-- Your task --
Read the records below and copy each line that contains "every".

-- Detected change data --
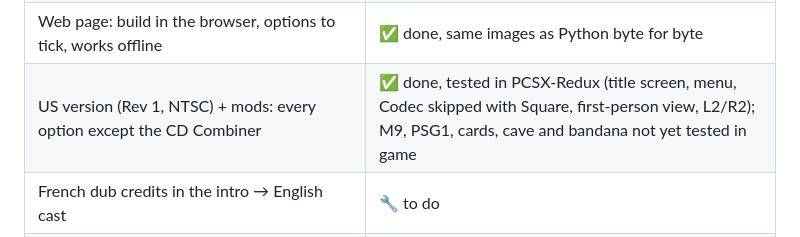
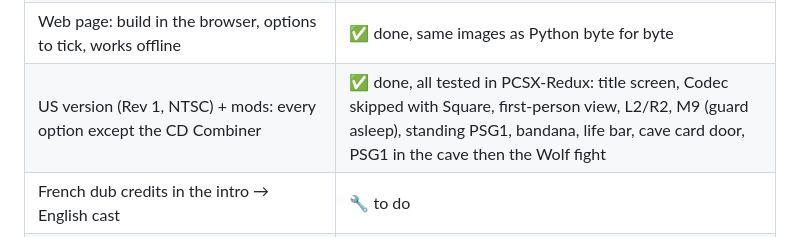
Before and after one commit to soaresden/MGS1-VOSTFR, a Markdown page: README.en.md, the part around the change. Drawn GitHub-style.

```diff
--- a/README.en.md
+++ b/README.en.md
@@ -31,7 +31,7 @@ This repository contains **no game data**: only the scripts that build the image
 | `--bandana` option: the bandana shows, with a very long tail flowing behind Snake (like in MGS2) | ✅ prototype, tested (Snowfield French and English, Blast Furnace: tail at rest, running, equip / unequip) |
 | `--titre` option: "METAL GEAR SOLID - SHADOW FIXES" title screen, by Soaresden, v1.0 | ✅ done, tested ("PRESS START BUTTON" screen and menu) |
 | Web page: build in the browser, options to tick, works offline | ✅ done, same images as Python byte for byte |
-| US version (Rev 1, NTSC) + mods: every option except the CD Combiner | ✅ done, tested in PCSX-Redux (title screen, menu, Codec skipped with Square, first-person view, L2/R2); M9, PSG1, cards, cave and bandana not yet tested in game |
+| US version (Rev 1, NTSC) + mods: every option except the CD Combiner | ✅ done, all tested in PCSX-Redux: title screen, Codec skipped with Square, first-person view, L2/R2, M9 (guard asleep), standing PSG1, bandana, life bar, cave card door, PSG1 in the cave then the Wolf fight |
 | French dub credits in the intro → English cast | 🔧 to do |
 | `--combine` option: both discs in **a single image** (emulators, lighter sound) | ✅ done, tested in PCSX-Redux (intro, Codec on both discs, switch to disc 2 from a save, no disc change); VOSTFR, VF and EN, all options |
 
```
Also changed, not shown: CLAUDE.md (+1 -1 lines), README.md (+1 -1 lines), docs/previews/us_m9.png (added), docs/previews/us_wolf.png (added), 3 other files.
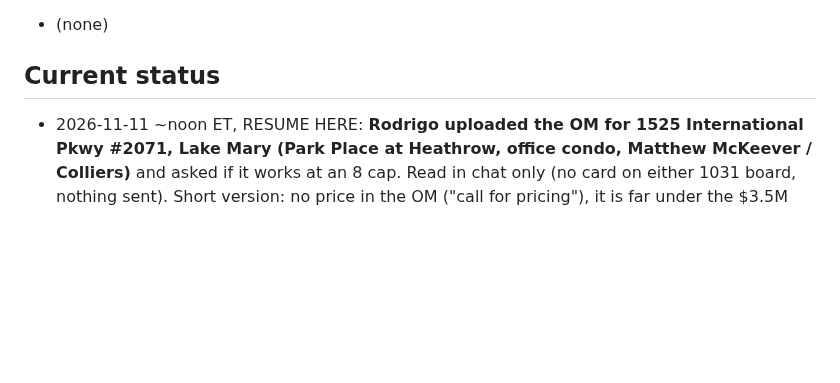
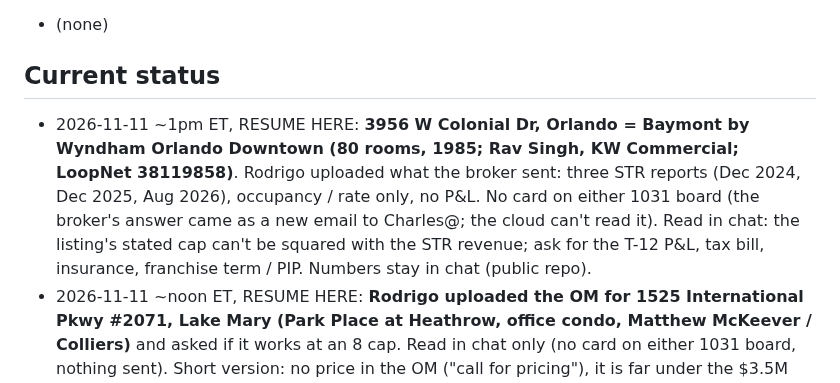
Before and after one commit to titanbuilds1995/Ai-Agent-Leads, a Markdown page: CLAUDE.md, the part around the change. GitHub-like rendering; blank space fills up the shorter version.

Commit message:
Status: Baymont Orlando Downtown STR reports read for Rodrigo
Co-Authored-By: Claude Opus 5.5 <noreply@anthropic.com>
Claude-Session: https://claude.ai/code/session_019T78g7HjPjDnE36h6XzskK

```diff
--- a/CLAUDE.md
+++ b/CLAUDE.md
@@ -450,6 +450,11 @@ Pipeline: ingest → score → value → rank → enrich → outreach drafts →
 - (none)
 
 ## Current status
+- 2026-11-11 ~1pm ET, RESUME HERE: **3956 W Colonial Dr, Orlando = Baymont by Wyndham Orlando Downtown (80 rooms, 1985; Rav Singh,
+  KW Commercial; LoopNet 38119858)**. Rodrigo uploaded what the broker sent: three STR reports (Dec 2024, Dec 2025, Aug 2026),
+  occupancy / rate only, no P&L. No card on either 1031 board (the broker's answer came as a new email to Charles@; the cloud can't
+  read it). Read in chat: the listing's stated cap can't be squared with the STR revenue; ask for the T-12 P&L, tax bill, insurance,
+  franchise term / PIP. Numbers stay in chat (public repo).
 - 2026-11-11 ~noon ET, RESUME HERE: **Rodrigo uploaded the OM for 1525 International Pkwy #2071, Lake Mary (Park Place at
   Heathrow, office condo, Matthew McKeever / Colliers)** and asked if it works at an 8 cap. Read in chat only (no card on either 1031
   board, nothing sent). Short version: no price in the OM ("call for pricing"), it is far under the $3.5M box floor, the OM's own
```
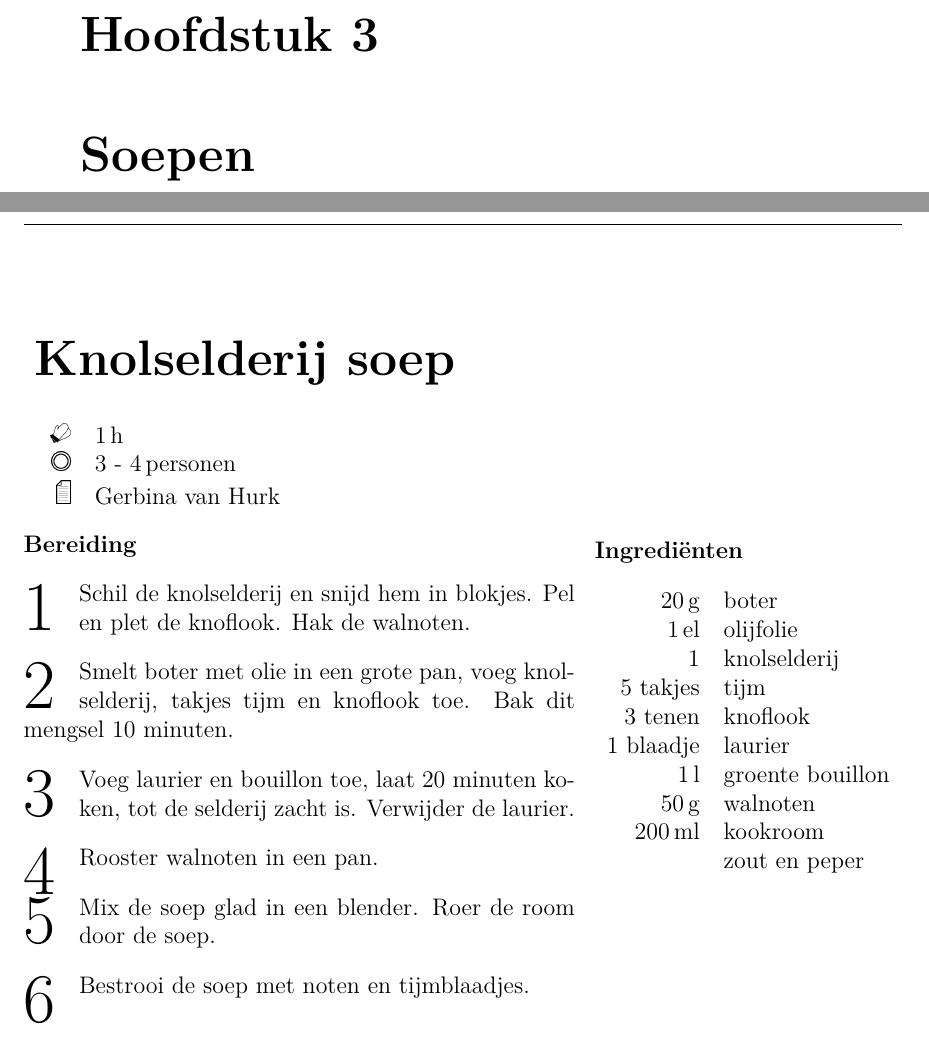
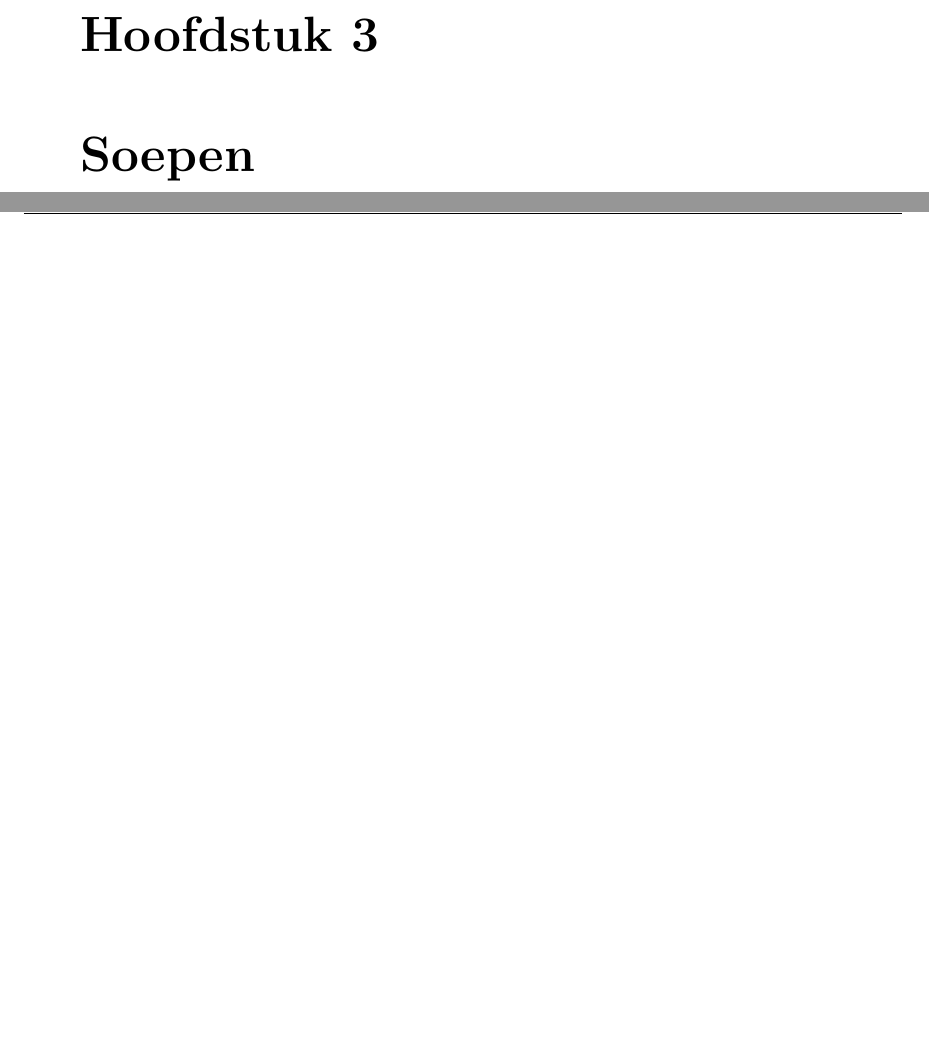
Before and after one commit to slspeek/kookboek, a LaTeX book (kookboek.tex, which reads tex/knolselderijsoep.tex): two parts of pages 33 and 34 of 46, joined at a grey line, cut so that both start at the same text, the shorter picture padded with empty space. Compiled offline with pdfLaTeX.

Commit message:
Knolselderijsoep verwijderd

```diff
--- a/kookboek.tex
+++ b/kookboek.tex
@@ -135,8 +135,6 @@ a4paper,
 
 \chapter{Soepen}
 
-\include{./tex/knolselderijsoep}
-
 \chapter{Salades}
 
 \include{./tex/bietensalade}
--- a/tex/knolselderijsoep.tex
+++ /dev/null
@@ -1,38 +0,0 @@
-\begin{recipe}
-[ %
-    preparationtime = {\unit[1]{h}},
-    portion = {\portion{3 - 4}},
-    calory,
-    source = {Gerbina van Hurk},
-]
-{Knolselderij soep}
-
-    \ingredients
-    {%
-         \unit[20]{g} & boter \\
-         \unit[1]{el} & olijfolie \\
-         1 & knolselderij \\
-         5 takjes & tijm   \\
-         3 tenen  & knoflook \\
-         1 blaadje & laurier \\
-         \unit[1]{l} & groente bouillon \\
-         \unit[50] {g} & walnoten \\
-         \unit[200]{ml} & kookroom \\
-         & zout en peper\\
-    }
-
-    \preparation
-    {%
-        \step Schil de knolselderij en snijd hem in blokjes.
-        Pel en plet de knoflook. Hak de walnoten.
-        \step Smelt boter met olie in een grote pan, voeg knolselderij,
-        takjes tijm en knoflook toe. Bak dit mengsel 10 minuten.
-        \step Voeg laurier en bouillon toe, laat 20 minuten koken,
-        tot de selderij zacht is. Verwijder de laurier.
-        \step Rooster walnoten in een pan.
-        \step Mix de soep glad in een blender. Roer de room door de soep.
-        \step Bestrooi de soep met noten en tijmblaadjes.
-      }
-
-\end{recipe}
-\label{rec:knolselderijsoep}
```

-- Your solution --
-| US version (Rev 1, NTSC) + mods: every option except the CD Combiner | ✅ done, tested in PCSX-Redux (title screen, menu, Codec skipped with Square, first-person view, L2/R2); M9, PSG1, cards, cave and bandana not yet tested in game |
+| US version (Rev 1, NTSC) + mods: every option except the CD Combiner | ✅ done, all tested in PCSX-Redux: title screen, Codec skipped with Square, first-person view, L2/R2, M9 (guard asleep), standing PSG1, bandana, life bar, cave card door, PSG1 in the cave then the Wolf fight |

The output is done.